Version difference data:

====

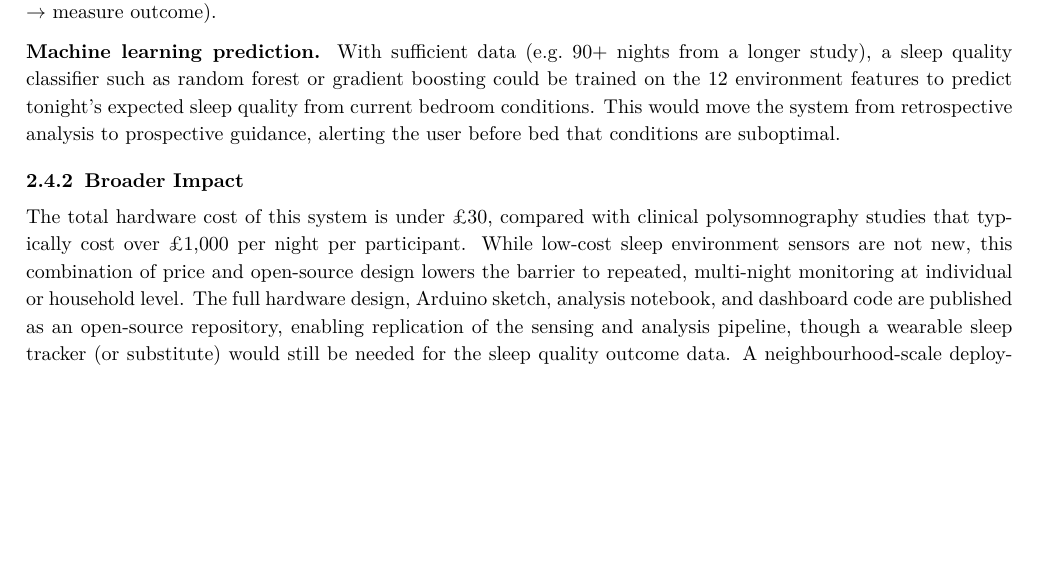
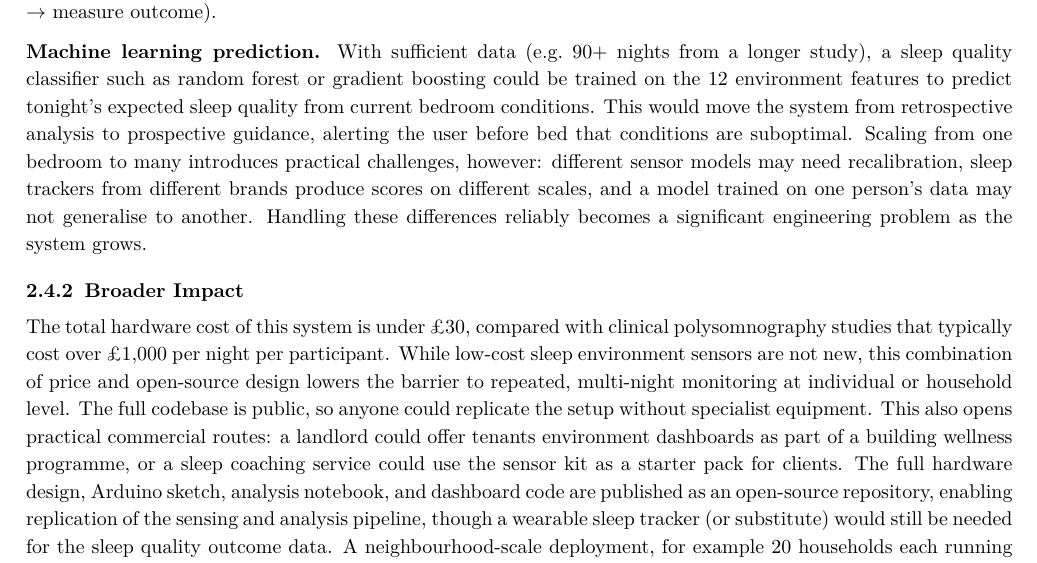
Before and after one commit to ya325icacuk/iot-sleep-environment-coursework, a LaTeX document (report/main.tex): part of page 11 of 18, cut so that both start at the same text, the shorter picture padded with empty space. Compiled offline with pdfLaTeX.

Commit message:
Add enterprise applications and scaling complexity to future work and impact

```diff
--- a/report/main.tex
+++ b/report/main.tex
@@ -542,11 +542,11 @@ The findings and limitations discussed in Section~2.3 point to several direction
 
 \textbf{Real-time alerts and smart home integration.} The current system is open-loop: it records conditions but cannot intervene. The Heltec board's built-in WiFi or LoRa radio could close this loop by pushing alerts when conditions exceed the good-sleep group means identified in Step~4 (e.g.\ noise variability rising above 20.3, humidity exceeding 48\%). This could extend to smart home actuation: triggering a white noise machine when noise spikes are detected, or a dehumidifier when humidity rises, creating a closed-loop system (sense $\rightarrow$ assess $\rightarrow$ intervene $\rightarrow$ measure outcome).
 
-\textbf{Machine learning prediction.} With sufficient data (e.g.\ 90+ nights from a longer study), a sleep quality classifier such as random forest or gradient boosting could be trained on the 12 environment features to predict tonight's expected sleep quality from current bedroom conditions. This would move the system from retrospective analysis to prospective guidance, alerting the user before bed that conditions are suboptimal.
+\textbf{Machine learning prediction.} With sufficient data (e.g.\ 90+ nights from a longer study), a sleep quality classifier such as random forest or gradient boosting could be trained on the 12 environment features to predict tonight's expected sleep quality from current bedroom conditions. This would move the system from retrospective analysis to prospective guidance, alerting the user before bed that conditions are suboptimal. Scaling from one bedroom to many introduces practical challenges, however: different sensor models may need recalibration, sleep trackers from different brands produce scores on different scales, and a model trained on one person's data may not generalise to another. Handling these differences reliably becomes a significant engineering problem as the system grows.
 
 \subsubsection{Broader Impact}
 
-The total hardware cost of this system is under \pounds30, compared with clinical polysomnography studies that typically cost over \pounds1{,}000 per night per participant. While low-cost sleep environment sensors are not new, this combination of price and open-source design lowers the barrier to repeated, multi-night monitoring at individual or household level. The full hardware design, Arduino sketch, analysis notebook, and dashboard code are published as an open-source repository, enabling replication of the sensing and analysis pipeline, though a wearable sleep tracker (or substitute) would still be needed for the sleep quality outcome data. A neighbourhood-scale deployment, for example 20 households each running the same sensor kit for three months, would yield approximately 1{,}800 participant-nights, sufficient to detect correlations below $|r| = 0.10$ and to control for between-household variation in building insulation, floor level, and street-facing orientation. Such a dataset could test whether the noise variability effect observed here ($r = -0.80$) holds across different urban environments or is specific to this participant's location and sleeping habits.
+The total hardware cost of this system is under \pounds30, compared with clinical polysomnography studies that typically cost over \pounds1{,}000 per night per participant. While low-cost sleep environment sensors are not new, this combination of price and open-source design lowers the barrier to repeated, multi-night monitoring at individual or household level. The full codebase is public, so anyone could replicate the setup without specialist equipment. This also opens practical commercial routes: a landlord could offer tenants environment dashboards as part of a building wellness programme, or a sleep coaching service could use the sensor kit as a starter pack for clients. The full hardware design, Arduino sketch, analysis notebook, and dashboard code are published as an open-source repository, enabling replication of the sensing and analysis pipeline, though a wearable sleep tracker (or substitute) would still be needed for the sleep quality outcome data. A neighbourhood-scale deployment, for example 20 households each running the same sensor kit for three months, would yield approximately 1{,}800 participant-nights, sufficient to detect correlations below $|r| = 0.10$ and to control for between-household variation in building insulation, floor level, and street-facing orientation. Such a dataset could test whether the noise variability effect observed here ($r = -0.80$) holds across different urban environments or is specific to this participant's location and sleeping habits.
 
 % ── Conclusion ────────────────────────────────────────────────────────
 \section*{Conclusion}
```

====

_ASSIGNED TASK_
Keep the pictures out and write out the records exactly.

_TASK OUTPUT_
Before and after one commit to ya325icacuk/iot-sleep-environment-coursework, a LaTeX document (report/main.tex): part of page 11 of 18, cut so that both start at the same text, the shorter picture padded with empty space. Compiled offline with pdfLaTeX.

Commit message:
Add enterprise applications and scaling complexity to future work and impact

```diff
--- a/report/main.tex
+++ b/report/main.tex
@@ -542,11 +542,11 @@ The findings and limitations discussed in Section~2.3 point to several direction
 
 \textbf{Real-time alerts and smart home integration.} The current system is open-loop: it records conditions but cannot intervene. The Heltec board's built-in WiFi or LoRa radio could close this loop by pushing alerts when conditions exceed the good-sleep group means identified in Step~4 (e.g.\ noise variability rising above 20.3, humidity exceeding 48\%). This could extend to smart home actuation: triggering a white noise machine when noise spikes are detected, or a dehumidifier when humidity rises, creating a closed-loop system (sense $\rightarrow$ assess $\rightarrow$ intervene $\rightarrow$ measure outcome).
 
-\textbf{Machine learning prediction.} With sufficient data (e.g.\ 90+ nights from a longer study), a sleep quality classifier such as random forest or gradient boosting could be trained on the 12 environment features to predict tonight's expected sleep quality from current bedroom conditions. This would move the system from retrospective analysis to prospective guidance, alerting the user before bed that conditions are suboptimal.
+\textbf{Machine learning prediction.} With sufficient data (e.g.\ 90+ nights from a longer study), a sleep quality classifier such as random forest or gradient boosting could be trained on the 12 environment features to predict tonight's expected sleep quality from current bedroom conditions. This would move the system from retrospective analysis to prospective guidance, alerting the user before bed that conditions are suboptimal. Scaling from one bedroom to many introduces practical challenges, however: different sensor models may need recalibration, sleep trackers from different brands produce scores on different scales, and a model trained on one person's data may not generalise to another. Handling these differences reliably becomes a significant engineering problem as the system grows.
 
 \subsubsection{Broader Impact}
 
-The total hardware cost of this system is under \pounds30, compared with clinical polysomnography studies that typically cost over \pounds1{,}000 per night per participant. While low-cost sleep environment sensors are not new, this combination of price and open-source design lowers the barrier to repeated, multi-night monitoring at individual or household level. The full hardware design, Arduino sketch, analysis notebook, and dashboard code are published as an open-source repository, enabling replication of the sensing and analysis pipeline, though a wearable sleep tracker (or substitute) would still be needed for the sleep quality outcome data. A neighbourhood-scale deployment, for example 20 households each running the same sensor kit for three months, would yield approximately 1{,}800 participant-nights, sufficient to detect correlations below $|r| = 0.10$ and to control for between-household variation in building insulation, floor level, and street-facing orientation. Such a dataset could test whether the noise variability effect observed here ($r = -0.80$) holds across different urban environments or is specific to this participant's location and sleeping habits.
+The total hardware cost of this system is under \pounds30, compared with clinical polysomnography studies that typically cost over \pounds1{,}000 per night per participant. While low-cost sleep environment sensors are not new, this combination of price and open-source design lowers the barrier to repeated, multi-night monitoring at individual or household level. The full codebase is public, so anyone could replicate the setup without specialist equipment. This also opens practical commercial routes: a landlord could offer tenants environment dashboards as part of a building wellness programme, or a sleep coaching service could use the sensor kit as a starter pack for clients. The full hardware design, Arduino sketch, analysis notebook, and dashboard code are published as an open-source repository, enabling replication of the sensing and analysis pipeline, though a wearable sleep tracker (or substitute) would still be needed for the sleep quality outcome data. A neighbourhood-scale deployment, for example 20 households each running the same sensor kit for three months, would yield approximately 1{,}800 participant-nights, sufficient to detect correlations below $|r| = 0.10$ and to control for between-household variation in building insulation, floor level, and street-facing orientation. Such a dataset could test whether the noise variability effect observed here ($r = -0.80$) holds across different urban environments or is specific to this participant's location and sleeping habits.
 
 % ── Conclusion ────────────────────────────────────────────────────────
 \section*{Conclusion}
```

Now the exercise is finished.